Four desktop browsers -- the most up-to-date editions of Chrome, Apple's Safari, Microsoft's Internet Explorer and Mozilla's Firefox -- will feature as this year's targets, said Aaron Portnoy, the leader of TippingPoint's security research team and the organizer of Pwn2Own.
Rather than take a target off the table when the first researcher manages an to exploit -- as has been done at past Pwn2Owns -- this year the contest will use a point schedule that lets everyone try their hand.
More importantly, researchers will be challenged to devise exploits on the spot.
"The first morning of the contest we'll announce two vulnerabilities per target that have been patched and give [researchers] a basic proof-of-concept," said Portnoy. "Until now, Pwn2Own has never been much of spectator sport."
The on-site exploit writing should change that, as researchers or teams of researchers will be awarded 10 points per hack on the first day, nine points on the second and eight points on the third.
While those scores will be much less than the 32 points awarded for each new browser "zero-day" -- or previously unpatched -- vulnerability revealed and exploited at Pwn2Own, they make it possible, said Portnoy, for someone to win the big money by adding one or more on-site exploits to the zero-day(s) they bring with them.
The on-site exploits will take aim at older versions of the four browsers that were available during 2011. Microsoft's Internet Explorer 8 (IE8) will likely be one of the targets. for instance.
The top-scoring researcher or team will take home $60,000, triple the maximum Pwn2Own has given in the past. The second-place prize will be $30,000, and third place will collect $15,000.
Last year, the biggest cash prize was $15,000, which went to the first researcher able to hack one of the desktop or mobile browsers put in the spotlight.
Among the other changes, said Portnoy, is the elimination of the random drawing that decided the order in which researchers took on targets.
"That really wasn't fair to competitors," said Portnoy, noting that the first in line had a decided advantage because once exploited, a browser was removed from the contest.

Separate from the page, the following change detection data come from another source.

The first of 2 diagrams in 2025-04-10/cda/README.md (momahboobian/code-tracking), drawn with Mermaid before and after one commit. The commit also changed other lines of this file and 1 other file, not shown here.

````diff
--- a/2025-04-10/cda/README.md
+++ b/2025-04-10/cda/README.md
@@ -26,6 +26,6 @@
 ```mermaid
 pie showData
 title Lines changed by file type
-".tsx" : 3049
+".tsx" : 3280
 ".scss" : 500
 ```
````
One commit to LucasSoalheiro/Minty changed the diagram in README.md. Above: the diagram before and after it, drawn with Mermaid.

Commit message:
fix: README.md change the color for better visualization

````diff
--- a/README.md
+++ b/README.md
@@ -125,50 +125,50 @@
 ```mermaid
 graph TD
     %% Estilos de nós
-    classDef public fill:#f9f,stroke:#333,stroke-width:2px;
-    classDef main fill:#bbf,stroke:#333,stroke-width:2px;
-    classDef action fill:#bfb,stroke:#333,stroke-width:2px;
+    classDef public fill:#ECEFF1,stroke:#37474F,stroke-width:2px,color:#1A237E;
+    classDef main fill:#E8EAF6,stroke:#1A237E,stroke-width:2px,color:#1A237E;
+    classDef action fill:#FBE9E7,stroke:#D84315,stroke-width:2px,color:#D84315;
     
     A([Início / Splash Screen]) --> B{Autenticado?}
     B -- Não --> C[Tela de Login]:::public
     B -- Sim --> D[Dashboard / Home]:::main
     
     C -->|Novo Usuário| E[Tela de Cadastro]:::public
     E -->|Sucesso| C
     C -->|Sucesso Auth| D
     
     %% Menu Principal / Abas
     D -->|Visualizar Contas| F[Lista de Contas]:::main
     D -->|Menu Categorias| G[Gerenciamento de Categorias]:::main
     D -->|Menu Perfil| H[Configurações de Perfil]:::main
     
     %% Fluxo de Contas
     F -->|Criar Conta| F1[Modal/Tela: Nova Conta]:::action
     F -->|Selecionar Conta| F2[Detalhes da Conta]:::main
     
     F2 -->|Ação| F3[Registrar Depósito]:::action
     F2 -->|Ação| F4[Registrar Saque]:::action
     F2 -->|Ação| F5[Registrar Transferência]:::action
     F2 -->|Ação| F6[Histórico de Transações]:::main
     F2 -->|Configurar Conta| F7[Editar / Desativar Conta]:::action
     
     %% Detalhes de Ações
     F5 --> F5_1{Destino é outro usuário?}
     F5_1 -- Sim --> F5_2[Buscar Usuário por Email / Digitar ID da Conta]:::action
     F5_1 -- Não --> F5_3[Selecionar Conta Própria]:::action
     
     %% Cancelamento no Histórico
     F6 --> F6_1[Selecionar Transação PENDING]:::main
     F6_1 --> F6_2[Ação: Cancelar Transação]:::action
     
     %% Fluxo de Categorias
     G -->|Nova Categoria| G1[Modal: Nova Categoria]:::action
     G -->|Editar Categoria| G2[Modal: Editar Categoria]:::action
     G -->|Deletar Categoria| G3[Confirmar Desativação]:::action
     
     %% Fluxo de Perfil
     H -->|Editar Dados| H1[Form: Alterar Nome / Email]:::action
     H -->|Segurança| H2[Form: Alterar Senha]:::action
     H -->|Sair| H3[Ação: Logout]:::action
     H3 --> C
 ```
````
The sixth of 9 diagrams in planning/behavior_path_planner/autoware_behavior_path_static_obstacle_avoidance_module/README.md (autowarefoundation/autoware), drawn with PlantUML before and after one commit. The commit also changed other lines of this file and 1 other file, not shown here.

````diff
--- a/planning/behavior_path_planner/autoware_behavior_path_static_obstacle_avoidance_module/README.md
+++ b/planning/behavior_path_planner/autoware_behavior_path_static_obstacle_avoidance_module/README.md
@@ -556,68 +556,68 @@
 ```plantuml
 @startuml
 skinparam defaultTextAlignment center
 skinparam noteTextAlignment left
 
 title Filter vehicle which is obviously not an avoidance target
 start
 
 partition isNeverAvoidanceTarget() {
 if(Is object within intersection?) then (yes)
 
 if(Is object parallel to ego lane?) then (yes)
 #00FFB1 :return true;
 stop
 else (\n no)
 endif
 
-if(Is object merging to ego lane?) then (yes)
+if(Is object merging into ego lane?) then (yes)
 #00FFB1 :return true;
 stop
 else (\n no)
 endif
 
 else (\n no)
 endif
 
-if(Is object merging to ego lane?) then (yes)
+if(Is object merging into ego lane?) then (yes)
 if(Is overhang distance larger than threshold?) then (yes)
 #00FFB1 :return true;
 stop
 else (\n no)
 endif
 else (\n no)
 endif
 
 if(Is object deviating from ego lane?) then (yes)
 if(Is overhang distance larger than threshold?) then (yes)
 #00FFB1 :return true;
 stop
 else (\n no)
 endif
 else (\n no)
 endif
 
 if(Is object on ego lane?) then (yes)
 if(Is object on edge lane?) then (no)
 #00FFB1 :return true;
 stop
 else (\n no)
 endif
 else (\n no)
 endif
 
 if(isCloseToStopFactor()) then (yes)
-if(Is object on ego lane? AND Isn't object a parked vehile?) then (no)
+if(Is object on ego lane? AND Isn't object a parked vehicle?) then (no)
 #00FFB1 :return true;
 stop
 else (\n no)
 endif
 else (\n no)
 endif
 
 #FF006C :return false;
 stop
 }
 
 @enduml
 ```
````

"We won't have any winners until end the end of the third day," Portnoy added.
Stretching out the contest and offering points for on-the-scene exploits will also distance Pwn2Own from headlines that Portnoy called "sensationalist."
Because researchers came armed with zero-day vulnerabilities they had found earlier, along with exploits created before the contest, media reports -- including those by Computerworld often focused on the short time it took a hacker to break a browser.
Google will also reprise its promise to pay $20,000 for Chrome exploits, said Portnoy.
Last year, Google said it would pay that amount to the first researcher who successfully exploited Chrome using vulnerabilities in Google's own code. In 2011, it also said it would pay $10,000 to any researchers who employed a non-Chrome bug, say one in Windows, to break out of the browser's sandbox.
This year, Google will pony up $20,000 to any researcher who manages to exploit Chrome by leveraging Google-only flaws. "Google will pay $20,000 each to any researchers who demonstrate vulnerabilities in Google's code," said Portnoy.
In other words, if six different researchers hack Chrome using six different sets of Google-exposed vulnerabilities, the search giant will be on the hook for $120,000.
What Portnoy called a "partial" exploit will earn a researcher $10,000. "A partial Chrome hack uses a bug in Chrome in addition to a bug in the operating system," said Portnoy.
Because Chrome is "sandboxed" -- the label for an anti-exploit technology that isolates malware -- a hack of the browser typically requires two or more exploits. The first is necessary to get attack code out of the sandbox, and the second is needed to actually exploit a Chrome vulnerability and plant malware on the machine.
Any money paid out by Google will be above and beyond the three cash prizes given by TippingPoint.
Google's money may be safe: Chrome has never been exploited at Pwn2Own .
No other browser maker has stepped forward with a similar offer for this year's contest, Portnoy confirmed.
Gregg Keizer covers Microsoft, security issues, Apple, Web browsers and general technology breaking news for Computerworld. Follow Gregg on Twitter at @gkeizer , on Google+ or subscribe to Gregg's RSS feed . His e-mail address is [email protected] .
Read more about cybercrime and hacking in Computerworld's Cybercrime and Hacking Topic Center.